This was probably a holdover from Macedonian practice and seems to have been a relatively fluid system. Most kings didn’t designate a primary wife and neither wife nor son’s prominence was certain. A favored wife could find her power given to another. A son who was named heir presumptive could see that position taken from him by his father and bestowed on another. Half-brothers scrambled to prove each other illegitimate. Infighting was semi-constant and power never secure.
Why would a king risk that sort of instability? For several reasons. Having multiple wives allowed for the possibility of multiple marriage alliances with both local families and foreign powers. It also meant that if one wife didn’t produce any male heirs, another might. The potential for infighting was preferable to the lack of an heir.
What about the women themselves? Marriage alliances could benefit a wife almost as much as they did her husband, especially if her family was physically nearby. If she had a son, she could rise to become the king’s most important wife and then maybe even the next king’s mother, both positions of significant power. Even if a wife had no sons, she could ally herself with one who did and obtain power and prestige that way.
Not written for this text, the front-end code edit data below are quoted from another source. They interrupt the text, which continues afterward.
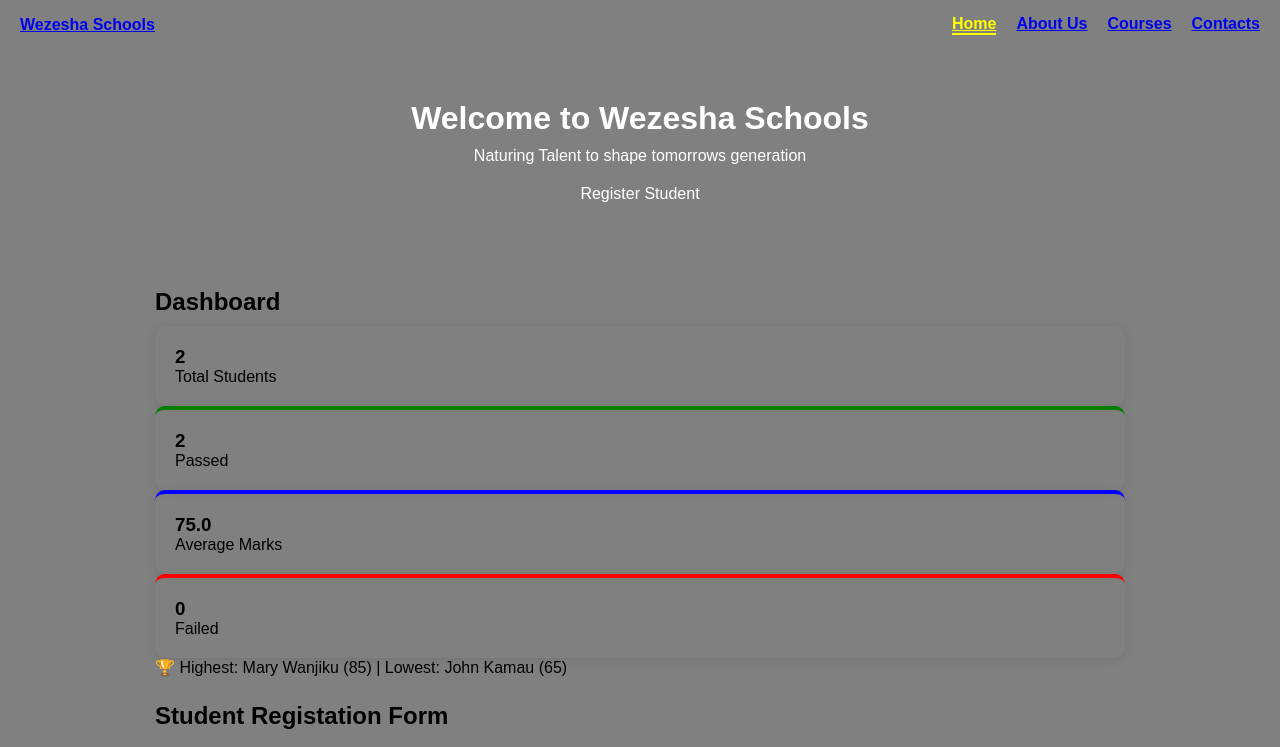
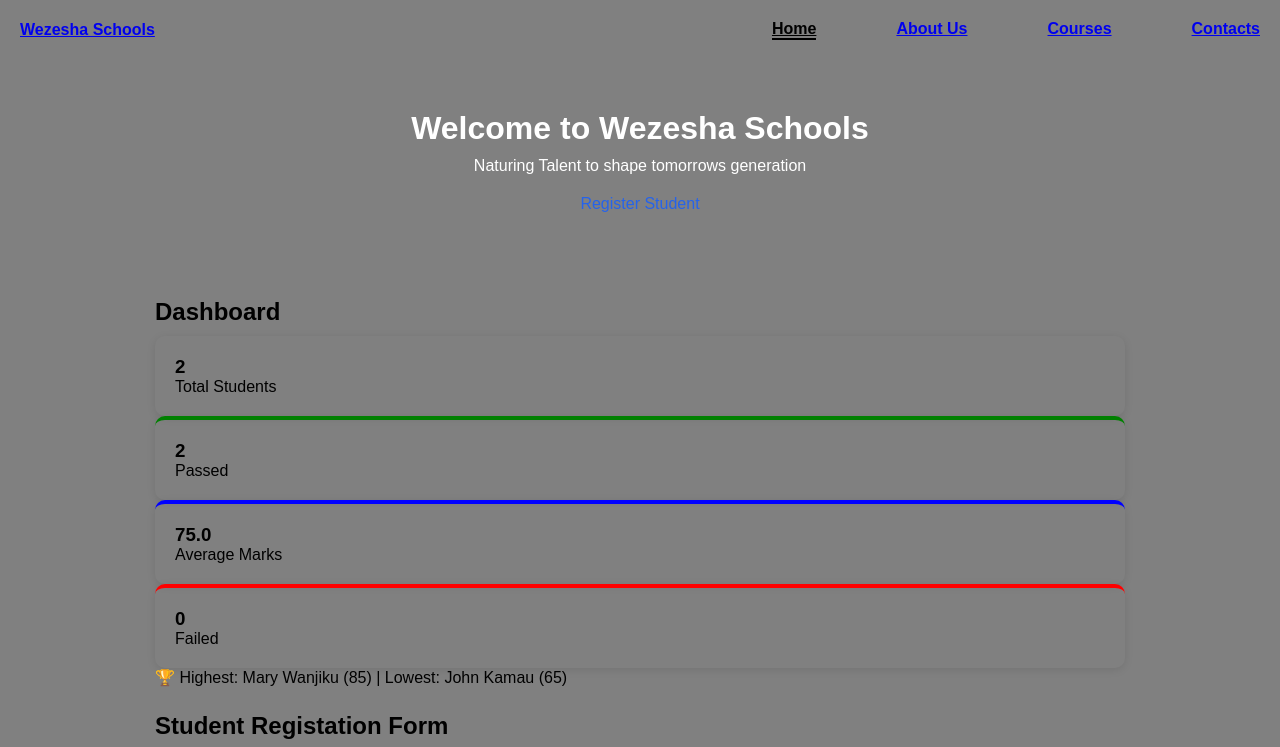
Before and after one commit to clouds-ops/WKassignment, a plain HTML site: page index.html in a window 1280 px wide. Shown: the top 747 px of the page. Drawn offline with Linux system fonts and the light colour scheme.

Commit message:
some changes

```diff
--- a/css/style.css
+++ b/css/style.css
@@ -13,10 +13,12 @@ body{
 }
 .navigation {
     background:var(--primary); color:white;
-     padding:15px 20px;
+     padding:  20px;
      display:flex;
      justify-content:space-between;
-     align-items:center;}
+     align-items:center;
+}
+
 .navigation {
     color:white;
     text-decoration:none;
@@ -24,16 +26,17 @@ body{
 }
 .navlinks{
     display:flex;
-    gap:20px;
+    gap:80px;
 }
 .navlinks > a.active{
-    color:yellow;
-    border-bottom:2px solid yellow;
+    color:black;
+    border-bottom:2px solid black;
 }
-.menu-btn{display:none;
+.menu-btn{
+    display:none;
     background:none;
     border:none;
-    color:white;
+    color:rgb(151, 19, 19);
     font-size:24px;
     cursor:pointer;
 }
@@ -47,6 +50,7 @@ body{
     font-size:32px;
     margin-bottom:10px;
 }
+
 main{
     max-width:1000px;
     margin:20px auto;
@@ -101,7 +105,7 @@ input:focus>select:focus>textarea:focus{
 .btn{
     display:inline-block;
     background:var(--primary);
-    color:white;
+    color:#2563eb;
     padding:10px 20px;
     border:none;
     border-radius:6px;
@@ -116,7 +120,7 @@ input:focus>select:focus>textarea:focus{
 }
 .btn-Alert{
     background:var(--red);
-    color:white;
+    color: blue;
     padding:10px 15px;
     border:none;
     border-radius:6px;
```
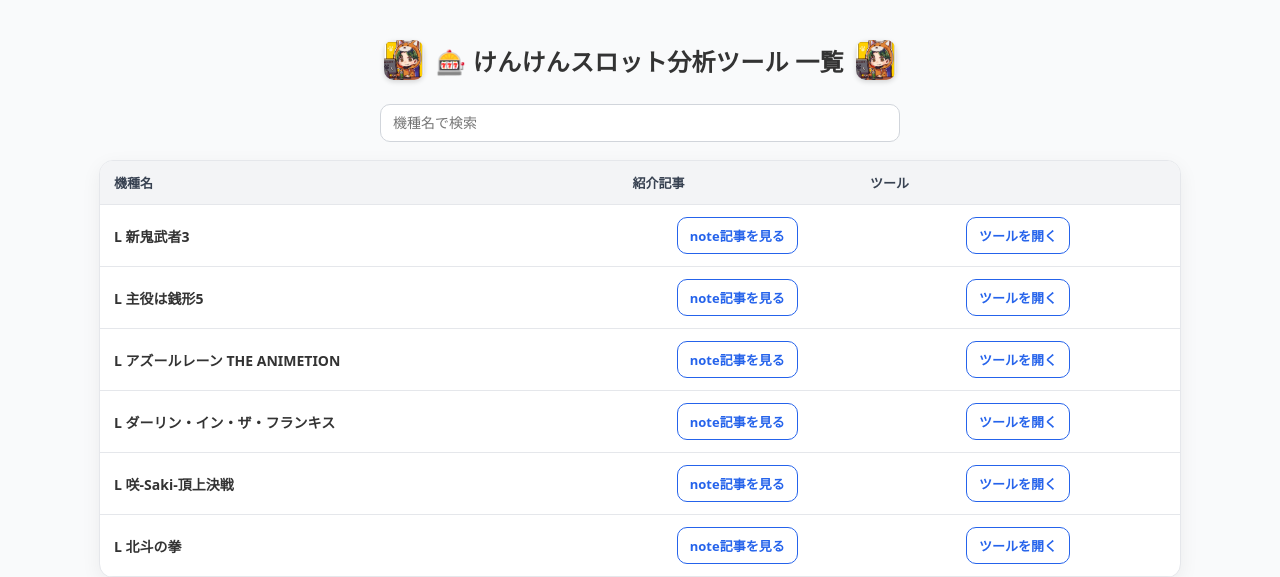
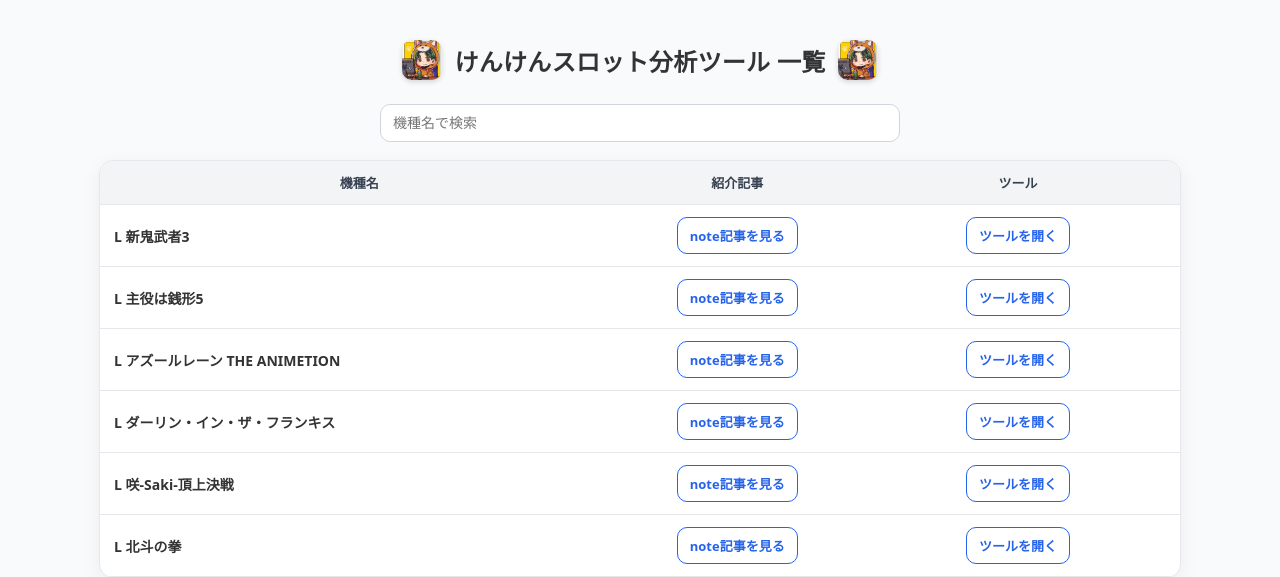
Before and after one commit to kenken0808/slot_app, a Flask app: page /list in a window 1280 px wide. Shown: the top 577 px of the page. Run offline with Flask 3, Linux system fonts and the light colour scheme.

Commit message:
ツール一覧ページ作成3

```diff
--- a/templates/tool_list.html
+++ b/templates/tool_list.html
@@ -82,6 +82,7 @@
     table {
       width: 100%;
       border-collapse: collapse;
+      text-align: center;  /* ✅ 中央揃えを追加 */
     }
 
     thead th {
@@ -92,6 +93,7 @@
       color: #374151;
       padding: 12px 14px;
       border-bottom: 1px solid #e5e7eb;
+      text-align: center;  /* ✅ 中央揃え */
     }
 
     tbody td {
@@ -99,11 +101,11 @@
       padding: 12px 14px;
       font-size: 14px;
       vertical-align: middle;
-      text-align: center;
+      text-align: center;  /* ✅ 中央揃え維持 */
     }
 
     tbody tr:hover {
-      background: #fafafa;
+      background: #f9fafc;
     }
 
     .name {
@@ -157,7 +159,7 @@
   <!-- タイトル両側にアイコン -->
   <div class="title-wrap">
     <img src="{{ url_for('static', filename='icon.jpg') }}" alt="icon left">
-    <h1>🎰 けんけんスロット分析ツール 一覧</h1>
+    <h1>けんけんスロット分析ツール 一覧</h1>
     <img src="{{ url_for('static', filename='icon.jpg') }}" alt="icon right">
   </div>
 
```
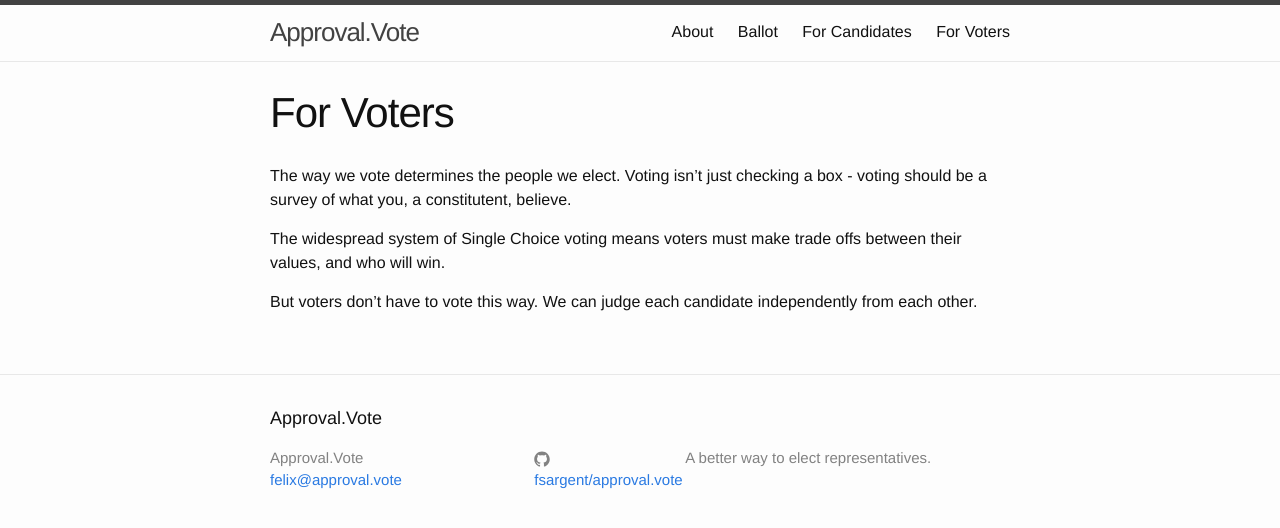
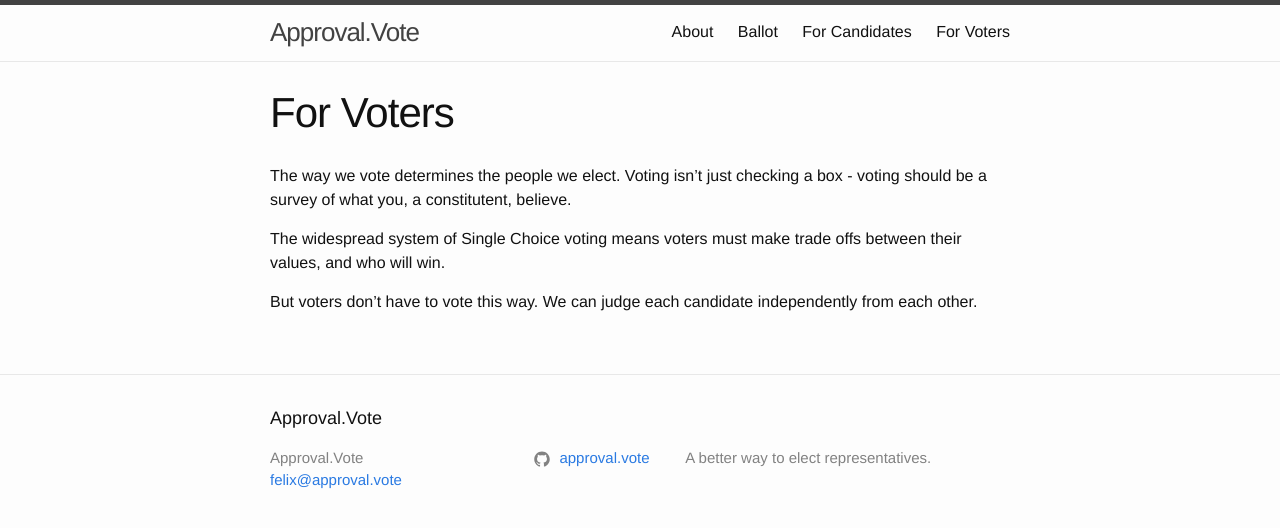
Before and after one commit to electionscience/approval.vote-legacy, a Jekyll site: the page built from problems.md, in a window 1280 px wide. Shown: the top 528 px of the page. Built offline with Jekyll 4.4.1, drawn with Linux system fonts in a browser that asks for light colours.

Commit message:
update readme.md

```diff
--- a/_includes/footer.html
+++ b/_includes/footer.html
@@ -24,7 +24,7 @@
         <ul class="social-media-list">
           {% if site.github_username %}
           <li>
-            {% include icon-github.html username=site.github_username %}
+            {% include icon-github.html username="approval.vote" %}
           </li>
           {% endif %}
 
```
Also changed, not shown: README.md.
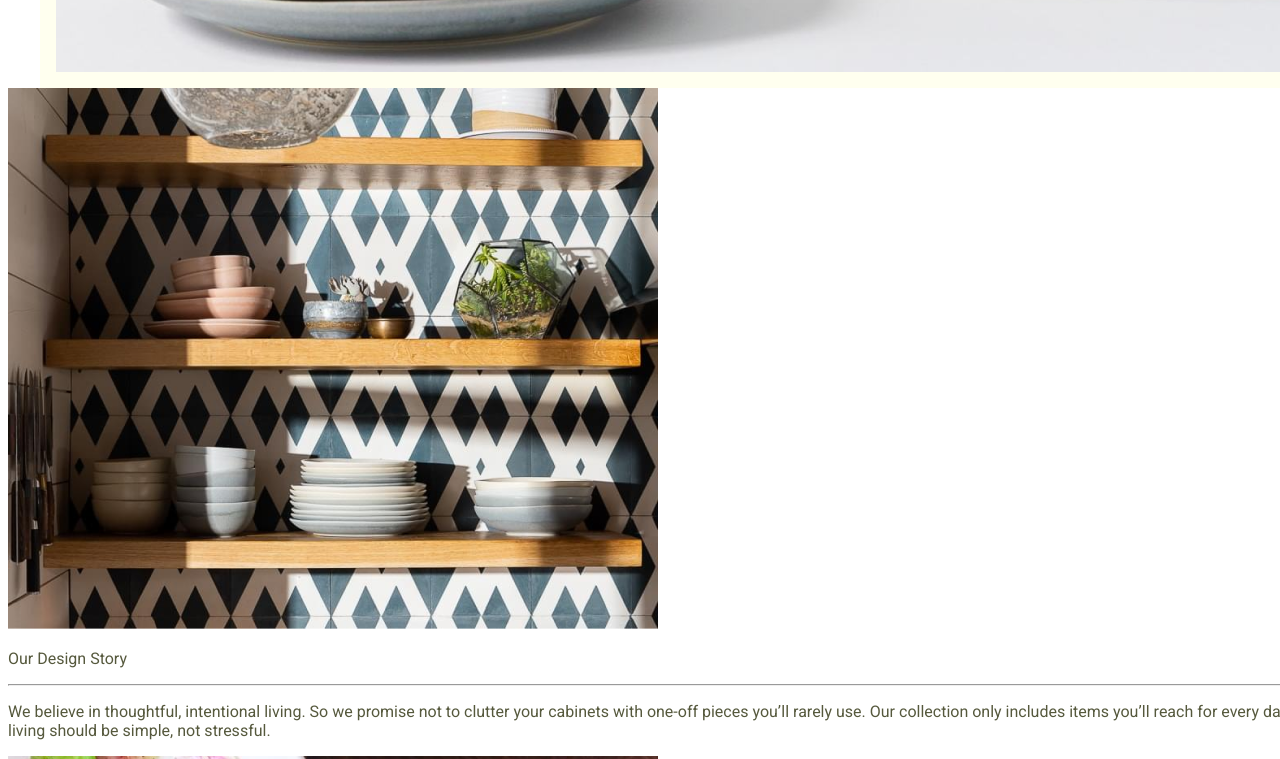
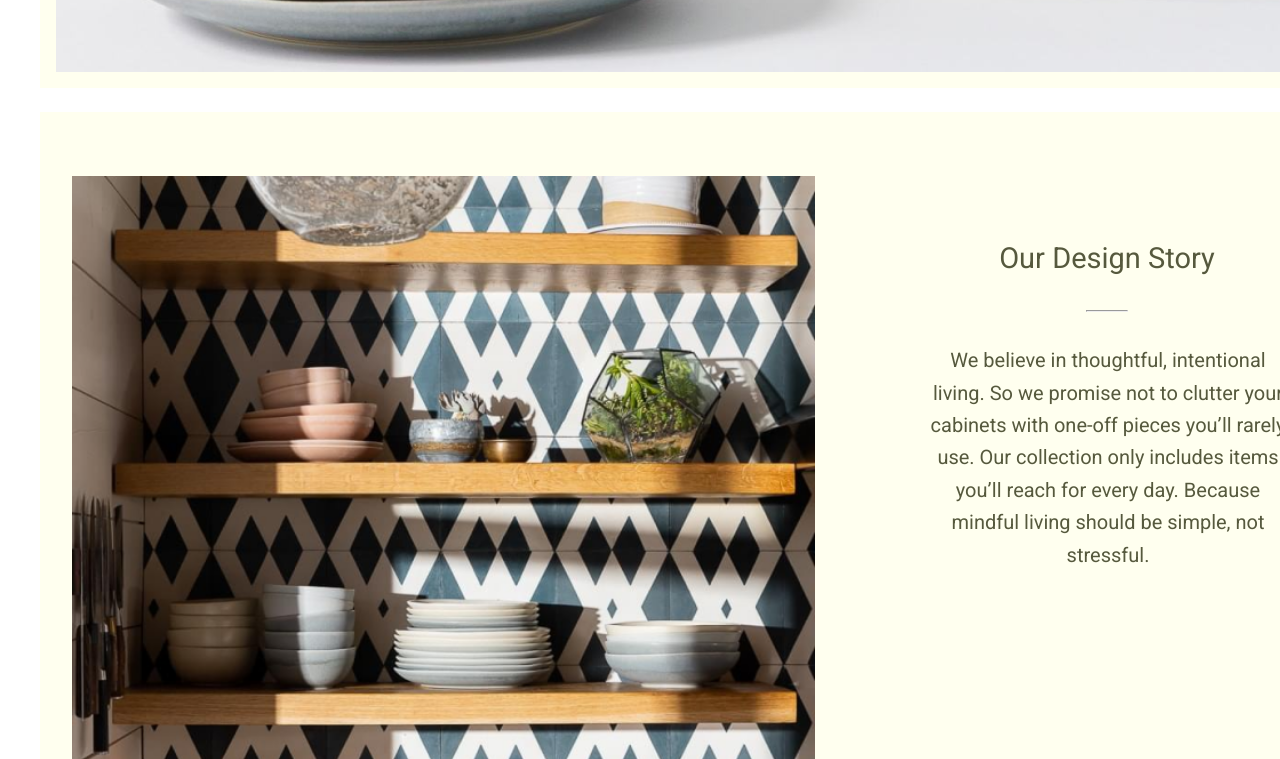
Before and after one commit to AlexandraBahdanava/Landing, a plain HTML site: page index.html in a window 1280 px wide. Shown: the part 2741-3500 px from the top of the page. Drawn offline with Linux system fonts and the light colour scheme.

Commit message:
feat: style the examples-of-using-first block in main according to the design layout

```diff
--- a/index.html
+++ b/index.html
@@ -106,8 +106,8 @@
 
 			<div class="text-examples-of-using-first">
 				<p class="text-title"> Our Design Story </p>
-				<span>  <hr> </span>
-				<p> We believe in thoughtful, intentional living. So we promise not to clutter your cabinets with one-off pieces you’ll rarely use. Our collection only includes items you’ll reach for every day. Because mindful living should be simple, not stressful. </p>
+				<hr>
+				<p class="text-in-examples-of-using-first"> We believe in thoughtful, intentional living. So we promise not to clutter your cabinets with one-off pieces you’ll rarely use. Our collection only includes items you’ll reach for every day. Because mindful living should be simple, not stressful. </p>
 		</section>
 
 		<section class="examples-of-using-second">
--- a/style.css
+++ b/style.css
@@ -275,6 +275,56 @@ a {
 	font-size: 50px;
 }
 
+.examples-of-using-first {
+	background-color: #FFFFEF;
+	width: 1360px;
+	height: 716px;
+	margin-left: 32px;
+	margin-top: 24px;
+	padding-top: 17px;
+}
+
+.examples-of-using-first div {
+	float: left;
+}
+
+.image-examples-of-using-first {
+	margin: 0;
+	padding-left: 32px;
+	padding-top: 47px;
+}
+
+.image-examples-of-using-first img {
+	width: 743px;
+	height: 618px;
+}
+
+.text-examples-of-using-first {
+	width: 500px;
+	text-align: center;
+	padding-left: 42px;
+}
+
+.text-title {
+	margin: 0;
+	font-size: 29px;
+	padding-top: 112px;
+	padding-bottom: 27px;
+}
+
+.text-examples-of-using-first hr {
+	width: 40px;
+}
+
+.text-in-examples-of-using-first {
+	font-size: 20px;
+	line-height: 32.4px;
+
+	width: 360px;
+	margin-left: 71px;
+	margin-top: 32px;
+}
+
 footer {
 	float: left;
 	width: 1424px;
```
Some examples are pretty clear-cut. Phillip II had seven wives, the most famous of whom, Olympias, was the mother of Alexander the Great and a fierce political player herself. Ptolemy VIII married both his sister Cleopatra II and his niece Cleopatra III. The marriages of Antiochos II first to Laodike I, then to Berenike, follow more in terms of serial monogamy, but his return to Laodike might share continuity with his predecessors’ practice.
Pomeroy, Sarah. Goddesses, Whores, Wives, and Slaves: Women in Classical Antiquity. New York: Pantheon Books, 1995.
Shipley, Graham. The Greek World after Alexander 323-30 B.C. New York: Routledge, 2000.
Carney, Elizabeth Donnelly. Women and Monarchy in Macedonia. University of Oklahoma Press, 2000. [Can be found on Google Books here.]
Review of Ogden, Polygamy, Prostitutes, and Death: the Hellenistic Dynasties - Bryn Mawr Classical Review